Material to process section start
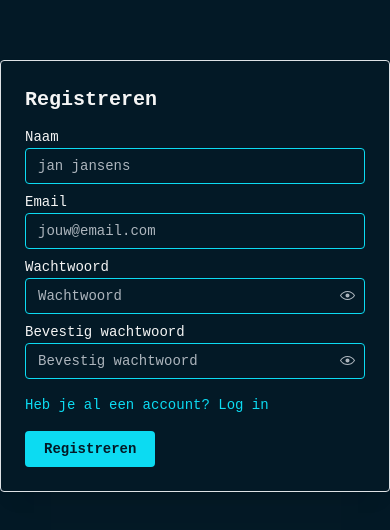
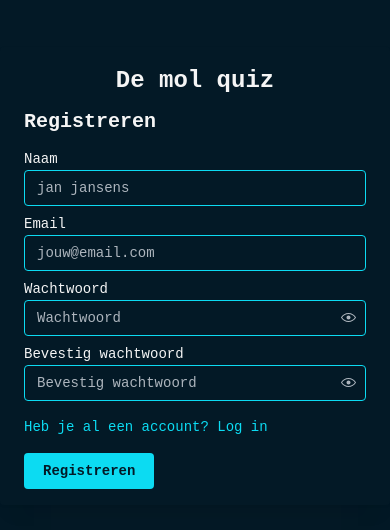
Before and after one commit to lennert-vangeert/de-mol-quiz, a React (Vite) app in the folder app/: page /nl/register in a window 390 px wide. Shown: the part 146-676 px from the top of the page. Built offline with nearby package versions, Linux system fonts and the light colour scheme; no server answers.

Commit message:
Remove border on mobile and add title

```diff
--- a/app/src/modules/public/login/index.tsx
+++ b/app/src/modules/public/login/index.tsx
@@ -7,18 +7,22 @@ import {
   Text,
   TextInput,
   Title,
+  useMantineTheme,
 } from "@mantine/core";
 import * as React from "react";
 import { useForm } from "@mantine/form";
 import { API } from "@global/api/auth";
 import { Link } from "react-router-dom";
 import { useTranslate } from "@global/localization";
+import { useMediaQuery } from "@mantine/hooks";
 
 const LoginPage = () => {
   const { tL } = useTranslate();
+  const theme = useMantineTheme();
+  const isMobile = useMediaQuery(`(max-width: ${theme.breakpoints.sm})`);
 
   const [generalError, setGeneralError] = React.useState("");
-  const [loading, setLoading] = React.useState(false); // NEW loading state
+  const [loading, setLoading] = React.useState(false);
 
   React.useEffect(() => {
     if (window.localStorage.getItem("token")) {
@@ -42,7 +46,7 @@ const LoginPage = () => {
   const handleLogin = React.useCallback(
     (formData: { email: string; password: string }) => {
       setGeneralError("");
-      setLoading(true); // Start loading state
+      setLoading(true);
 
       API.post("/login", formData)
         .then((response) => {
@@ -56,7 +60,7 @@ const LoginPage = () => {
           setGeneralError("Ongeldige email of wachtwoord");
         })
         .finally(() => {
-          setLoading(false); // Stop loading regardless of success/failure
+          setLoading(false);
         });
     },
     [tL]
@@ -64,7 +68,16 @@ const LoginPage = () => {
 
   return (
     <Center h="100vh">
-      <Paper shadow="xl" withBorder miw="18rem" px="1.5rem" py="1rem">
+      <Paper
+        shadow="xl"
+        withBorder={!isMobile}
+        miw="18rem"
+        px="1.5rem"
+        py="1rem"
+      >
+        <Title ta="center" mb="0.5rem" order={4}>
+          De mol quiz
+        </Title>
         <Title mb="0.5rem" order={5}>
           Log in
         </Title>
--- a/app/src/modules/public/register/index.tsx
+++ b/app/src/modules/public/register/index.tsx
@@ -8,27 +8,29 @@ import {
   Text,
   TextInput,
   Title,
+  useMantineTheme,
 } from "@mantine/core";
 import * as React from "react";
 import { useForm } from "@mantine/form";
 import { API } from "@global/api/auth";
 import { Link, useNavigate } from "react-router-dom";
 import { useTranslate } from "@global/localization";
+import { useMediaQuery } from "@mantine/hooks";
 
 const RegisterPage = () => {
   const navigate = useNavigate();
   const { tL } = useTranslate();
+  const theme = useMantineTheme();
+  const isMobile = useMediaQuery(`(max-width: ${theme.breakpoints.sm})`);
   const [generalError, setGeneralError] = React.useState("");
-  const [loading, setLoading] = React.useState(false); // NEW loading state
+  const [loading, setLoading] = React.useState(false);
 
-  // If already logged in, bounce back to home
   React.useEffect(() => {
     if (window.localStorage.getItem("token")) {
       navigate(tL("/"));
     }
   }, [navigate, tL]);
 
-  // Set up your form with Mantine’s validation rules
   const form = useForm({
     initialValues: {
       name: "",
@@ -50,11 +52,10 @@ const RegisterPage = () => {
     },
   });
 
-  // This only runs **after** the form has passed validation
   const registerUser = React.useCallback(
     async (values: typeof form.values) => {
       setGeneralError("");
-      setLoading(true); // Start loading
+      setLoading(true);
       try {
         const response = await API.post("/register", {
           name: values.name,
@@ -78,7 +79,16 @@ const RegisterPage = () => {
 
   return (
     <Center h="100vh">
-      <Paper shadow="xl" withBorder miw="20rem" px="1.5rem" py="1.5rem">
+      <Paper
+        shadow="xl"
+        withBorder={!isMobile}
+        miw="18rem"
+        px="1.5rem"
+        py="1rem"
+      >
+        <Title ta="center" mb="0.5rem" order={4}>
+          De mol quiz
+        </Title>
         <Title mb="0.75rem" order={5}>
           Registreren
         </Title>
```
Material to process section end
Material to process section start
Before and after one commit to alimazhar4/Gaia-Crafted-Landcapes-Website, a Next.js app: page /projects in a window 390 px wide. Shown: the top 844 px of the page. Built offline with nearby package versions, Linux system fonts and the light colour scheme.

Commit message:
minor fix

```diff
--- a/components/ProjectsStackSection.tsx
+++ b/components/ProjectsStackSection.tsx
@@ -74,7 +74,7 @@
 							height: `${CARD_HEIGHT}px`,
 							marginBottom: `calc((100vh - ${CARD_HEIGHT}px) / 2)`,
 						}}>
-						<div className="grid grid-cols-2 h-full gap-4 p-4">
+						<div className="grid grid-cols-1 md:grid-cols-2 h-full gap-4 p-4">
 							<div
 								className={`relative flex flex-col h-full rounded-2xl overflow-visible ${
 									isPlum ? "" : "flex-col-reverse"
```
Material to process section end
Material to process section start
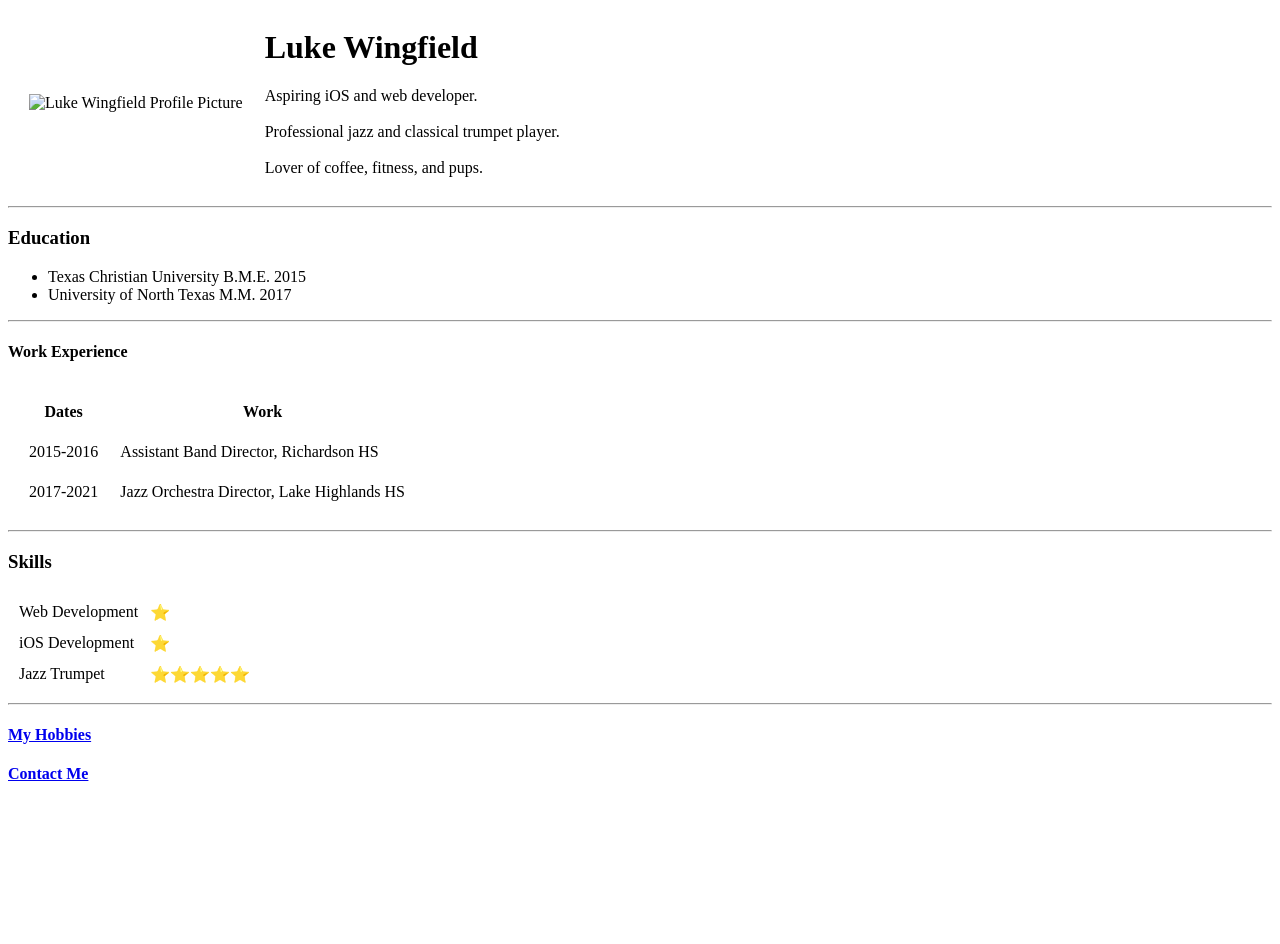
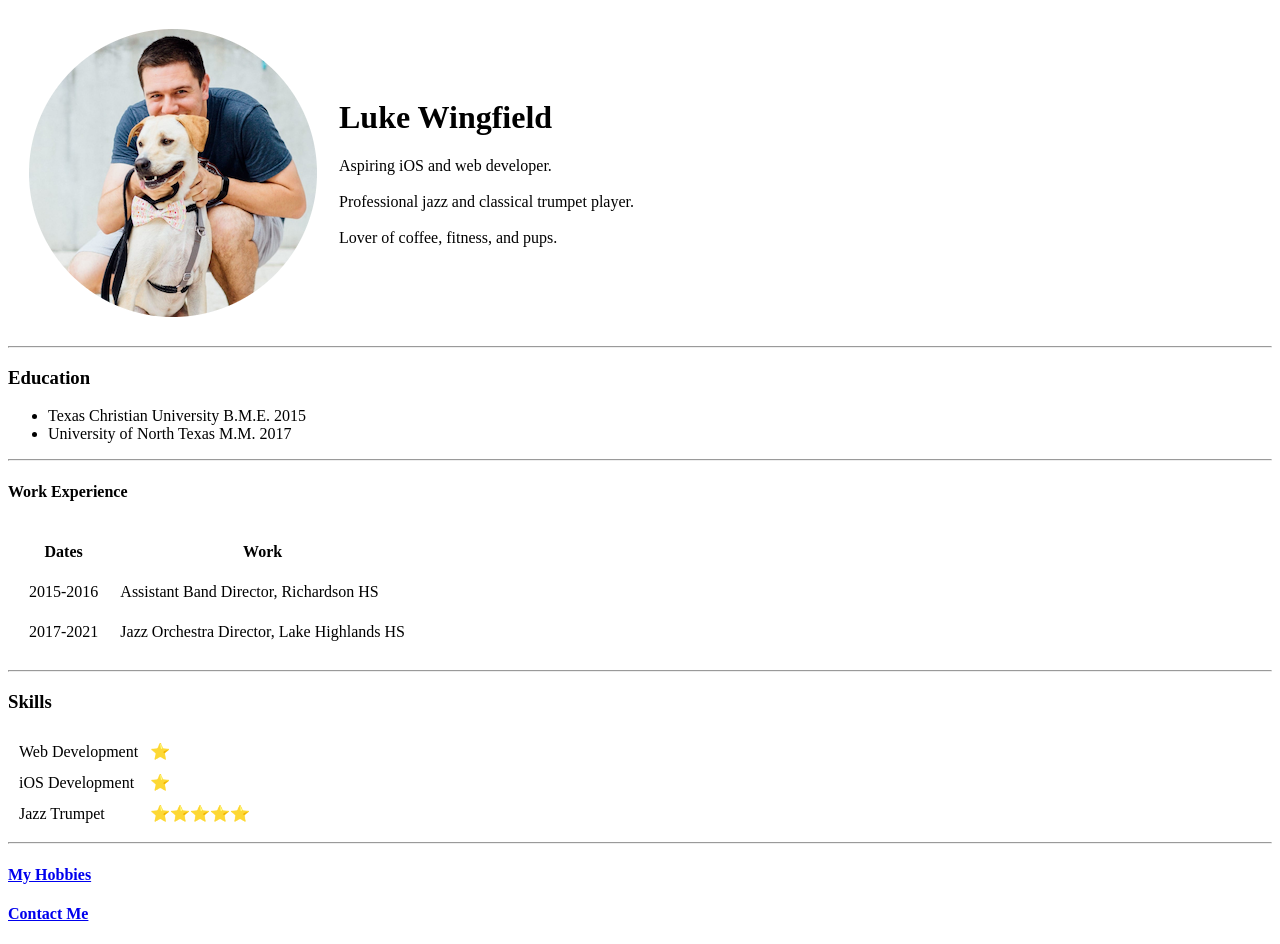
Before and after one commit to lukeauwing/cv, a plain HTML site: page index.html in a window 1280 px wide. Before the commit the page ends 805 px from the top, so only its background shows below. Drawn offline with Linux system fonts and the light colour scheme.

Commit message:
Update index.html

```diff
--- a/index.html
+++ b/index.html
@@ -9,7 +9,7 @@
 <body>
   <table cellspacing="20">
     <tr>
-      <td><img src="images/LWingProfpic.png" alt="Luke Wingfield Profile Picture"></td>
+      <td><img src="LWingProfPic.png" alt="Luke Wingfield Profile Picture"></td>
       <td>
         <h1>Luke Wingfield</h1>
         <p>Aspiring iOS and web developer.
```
Material to process section end
__Aim of the exercise__. Among the lines above, find the ones containing "window" and copy them.

__Reply__.
Before and after one commit to lennert-vangeert/de-mol-quiz, a React (Vite) app in the folder app/: page /nl/register in a window 390 px wide. Shown: the part 146-676 px from the top of the page. Built offline with nearby package versions, Linux system fonts and the light colour scheme; no server answers.
     if (window.localStorage.getItem("token")) {
     if (window.localStorage.getItem("token")) {
Before and after one commit to alimazhar4/Gaia-Crafted-Landcapes-Website, a Next.js app: page /projects in a window 390 px wide. Shown: the top 844 px of the page. Built offline with nearby package versions, Linux system fonts and the light colour scheme.
Before and after one commit to lukeauwing/cv, a plain HTML site: page index.html in a window 1280 px wide. Before the commit the page ends 805 px from the top, so only its background shows below. Drawn offline with Linux system fonts and the light colour scheme.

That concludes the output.